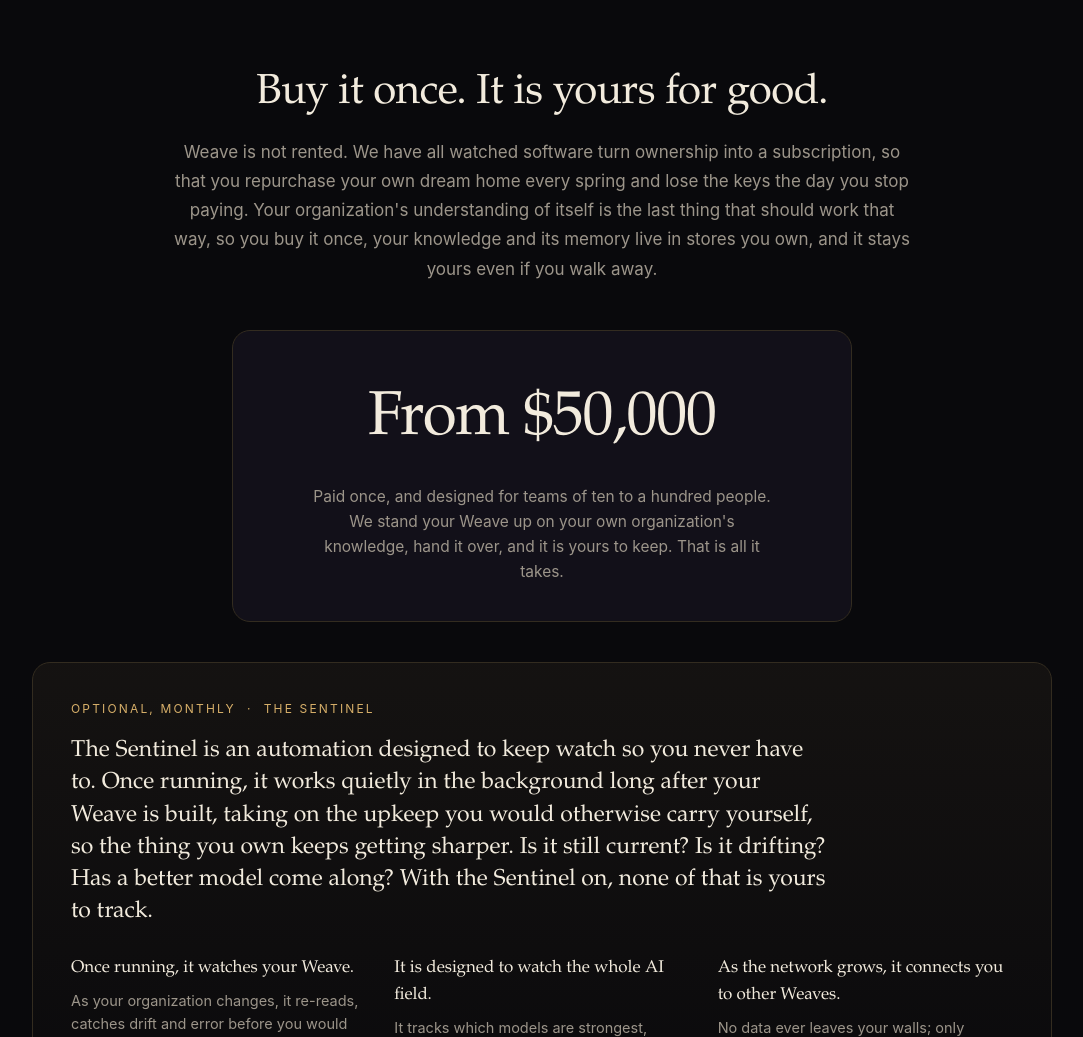
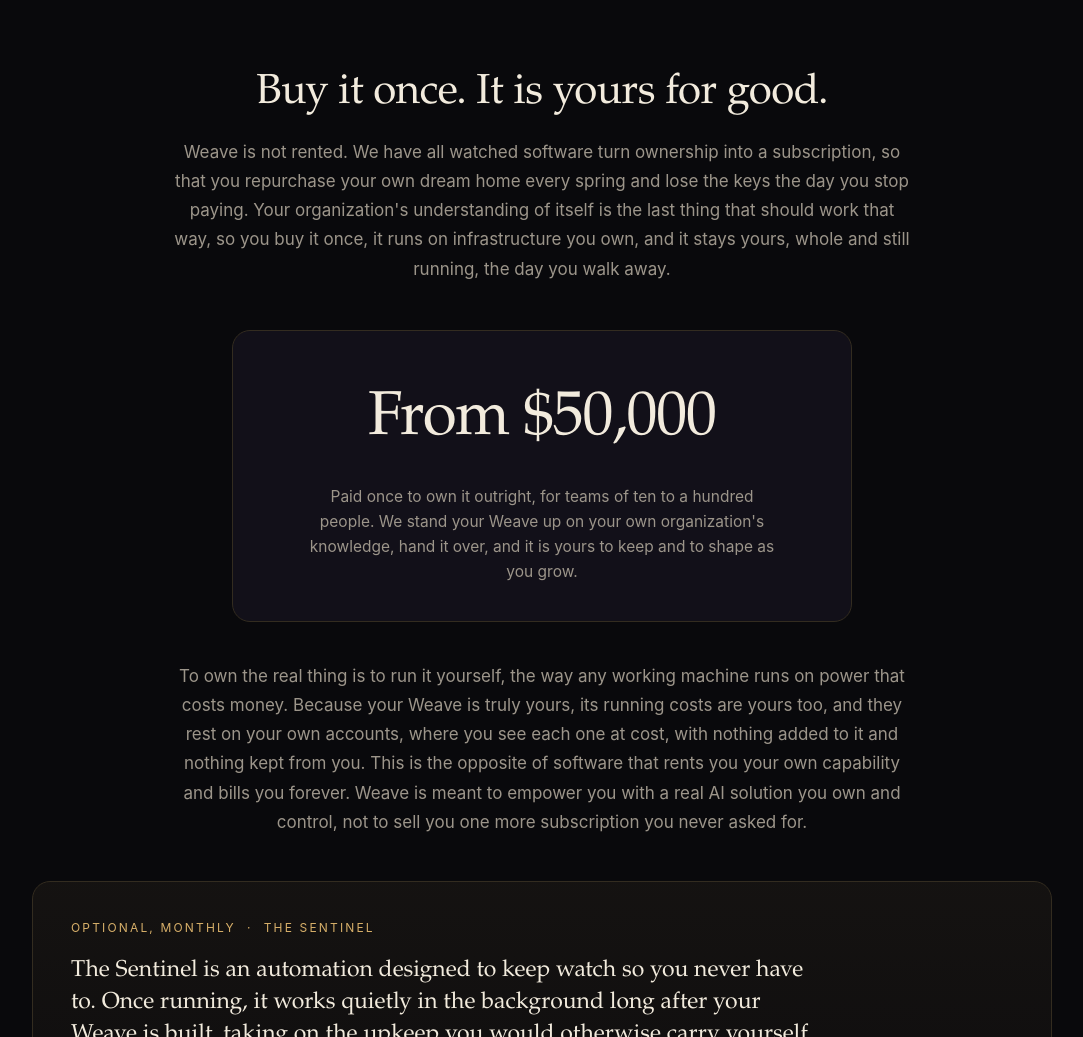
Before and after one commit to dougguion-yabble/weavedeep-site, a plain HTML site: page index.html in a window 1280 px wide. Shown: the part 8380-9417 px from the top of the page, without its empty margins (98-1181 px from the left). Drawn offline with Linux system fonts and the light colour scheme; animation ran at ten frames a second.

Commit message:
Pricing: strengthen ownership, add running-costs transparency

```diff
--- a/index.html
+++ b/index.html
@@ -512,11 +512,12 @@
     <section class="divide" id="cost">
     <div class="wide">
       <h2 class="rv" style="text-align:center; max-width:720px; margin:0 auto 20px">Buy it once. It is yours for good.</h2>
-      <p class="muted rv d1" style="text-align:center; max-width:740px; margin:0 auto 46px">Weave is not rented. We have all watched software turn ownership into a subscription, so that you repurchase your own dream home every spring and lose the keys the day you stop paying. Your organization's understanding of itself is the last thing that should work that way, so you buy it once, your knowledge and its memory live in stores you own, and it stays yours even if you walk away.</p>
+      <p class="muted rv d1" style="text-align:center; max-width:740px; margin:0 auto 46px">Weave is not rented. We have all watched software turn ownership into a subscription, so that you repurchase your own dream home every spring and lose the keys the day you stop paying. Your organization's understanding of itself is the last thing that should work that way, so you buy it once, it runs on infrastructure you own, and it stays yours, whole and still running, the day you walk away.</p>
       <div class="price-hero rv d1">
         <div class="ph-amt">From $50,000</div>
-        <div class="ph-sub">Paid once, and designed for teams of ten to a hundred people. We stand your Weave up on your own organization's knowledge, hand it over, and it is yours to keep. That is all it takes.</div>
+        <div class="ph-sub">Paid once to own it outright, for teams of ten to a hundred people. We stand your Weave up on your own organization's knowledge, hand it over, and it is yours to keep and to shape as you grow.</div>
       </div>
+      <p class="muted rv d1" style="text-align:center; max-width:740px; margin:38px auto 44px">To own the real thing is to run it yourself, the way any working machine runs on power that costs money. Because your Weave is truly yours, its running costs are yours too, and they rest on your own accounts, where you see each one at cost, with nothing added to it and nothing kept from you. This is the opposite of software that rents you your own capability and bills you forever. Weave is meant to empower you with a real AI solution you own and control, not to sell you one more subscription you never asked for.</p>
       <div class="sentinel rv d1">
         <div class="sent-k">Optional, monthly &nbsp;&middot;&nbsp; the Sentinel</div>
         <p class="sent-lead">The Sentinel is an automation designed to keep watch so you never have to. Once running, it works quietly in the background long after your Weave is built, taking on the upkeep you would otherwise carry yourself, so the thing you own keeps getting sharper. Is it still current? Is it drifting? Has a better model come along? With the Sentinel on, none of that is yours to track.</p>
```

==================================================

◆ **Exercise instructions**
Copy out whichever lines of the listing contain the word "index".

◆ **Expected answer**
Before and after one commit to dougguion-yabble/weavedeep-site, a plain HTML site: page index.html in a window 1280 px wide. Shown: the part 8380-9417 px from the top of the page, without its empty margins (98-1181 px from the left). Drawn offline with Linux system fonts and the light colour scheme; animation ran at ten frames a second.
--- a/index.html
+++ b/index.html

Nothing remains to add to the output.